In a final analysis, the group also directly investigated the clinical potential of pseudogene expression in a third cancer type, kidney cancer. Interestingly, the results suggested that pseudogene expression might be able to distinguish prognostic kidney cancer subtypes that other molecular or clinical measures cannot.

Focusing of 500 pseudogenes with the most variable expression in the kidney cancer group, the researchers classified 446 total samples into two distinct pseudogene-defined subtypes with significantly different prognoses — 75 versus 63 months on average.

According to the authors, patients in the higher-risk subset may benefit from earlier, more aggressive therapies than those in the lower-risk set.

The group then divided the cohort into four risk groups based on overall survival. According to the authors, while clinical factors and pseudogene expression could distinguish the highest and lowest risk groups, clinical variables alone and other molecular markers like mRNA and microRNA failed to separate the two middle-risk groups. Pseudogene expression, however, was able to separate the two middle-risk subsets.

The results seem to suggest a unique and added value for pseudogene expression in differentiating patient prognoses in this cancer.

Liang said he and his colleagues hope to validate these findings in an independent set of RNA-seq data. "We want to look for other independent large-scale data to see if the pattern we saw can be recaptured. If that can be confirmed we can seriously move to a more clinical setting like a clinical trial scale to see if we can develop a pseudogene prognosis model to help stratify and treat patients," Liang said.

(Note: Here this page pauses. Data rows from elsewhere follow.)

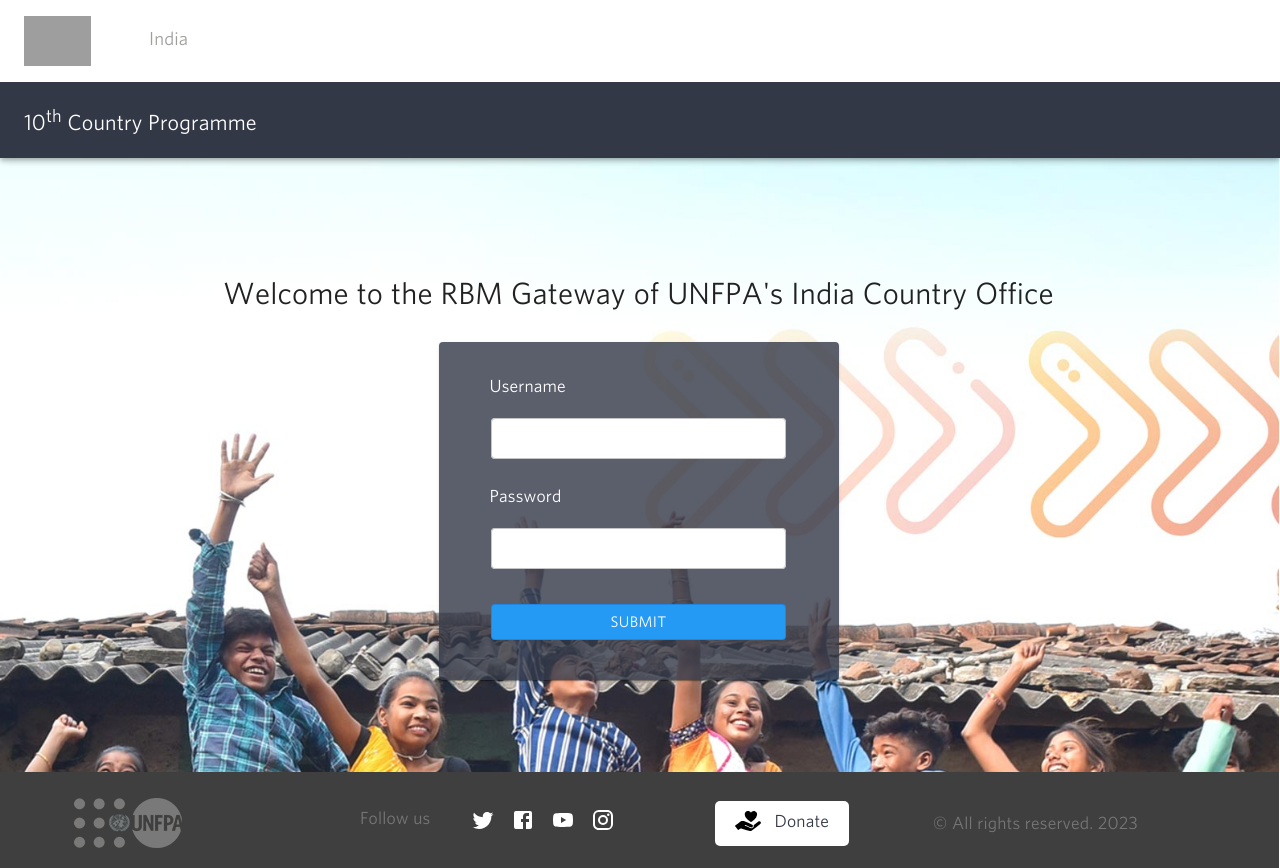
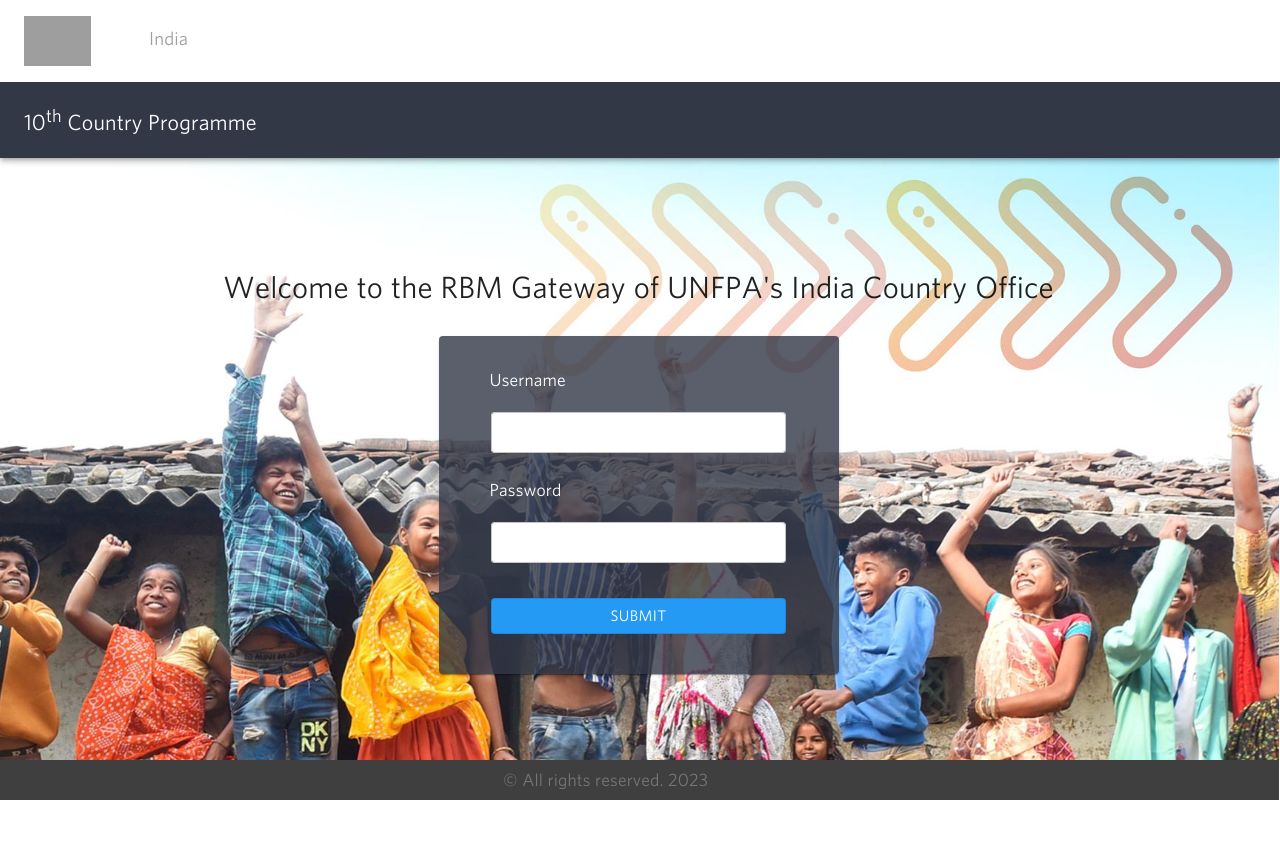
Before and after one commit to NimeshAtDure/kobotoolsignoff, a React (Create React App) app: page /signoff in a window 1280 px wide. After the commit the page ends 800 px from the top, so only its background shows below. Built offline with nearby package versions, Linux system fonts and the light colour scheme; grey boxes are pictures that could not be loaded.

Commit message:
login page design changes

```diff
--- a/src/App.css
+++ b/src/App.css
@@ -322,8 +322,12 @@
   align-items: center;
   justify-content: center;
   padding: 40px 75px;
-  min-height: calc(100vh - 160px) !important;
+  min-height: calc(100vh - 172px) !important;
 
+}
+
+.formviewmaindiv{
+  min-height: calc(100vh - 172px) !important;
 }
 
 .loginpage {
@@ -446,7 +450,7 @@
   display: flex !important;
   align-items: center;
   justify-content: center;
-  padding-bottom: 20px;
+  padding-bottom: 10px;
 }
 
 .footerlogo {
--- a/src/Footer.js
+++ b/src/Footer.js
@@ -7,7 +7,7 @@
 export default function Footer(){
     return (
         <Grid container spacing={2} className='footerbg'>
-                <Grid item xs={6} md={3} sm={3}>
+                {/* <Grid item xs={6} md={3} sm={3}>
                     <div className='footerlogo'></div>
 
                 </Grid>
@@ -28,9 +28,9 @@
                     <a href='https://www.unfpa.org/donate#india' target='_blank' className='donatelink'><span className='donatelogo'></span>
                     <span className='donatetext'>Donate</span>
                     </a>
-                </Grid>
+                </Grid> */}
 
-                <Grid item xs={12} md={3} sm={3}>
+                <Grid item xs={12} md={3} sm={3} className="pt-0px">
                 <p className='copyright pt-0px'> © All rights reserved. 2023</p>
                 </Grid>
                 </Grid>
```
Also changed, not shown: src/Assets/loginbg.png.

The team also plans to continue to investigate additional TCGA cancer types, he added, as well as expand their efforts to look at RNA-seq data generated in house at MD Anderson.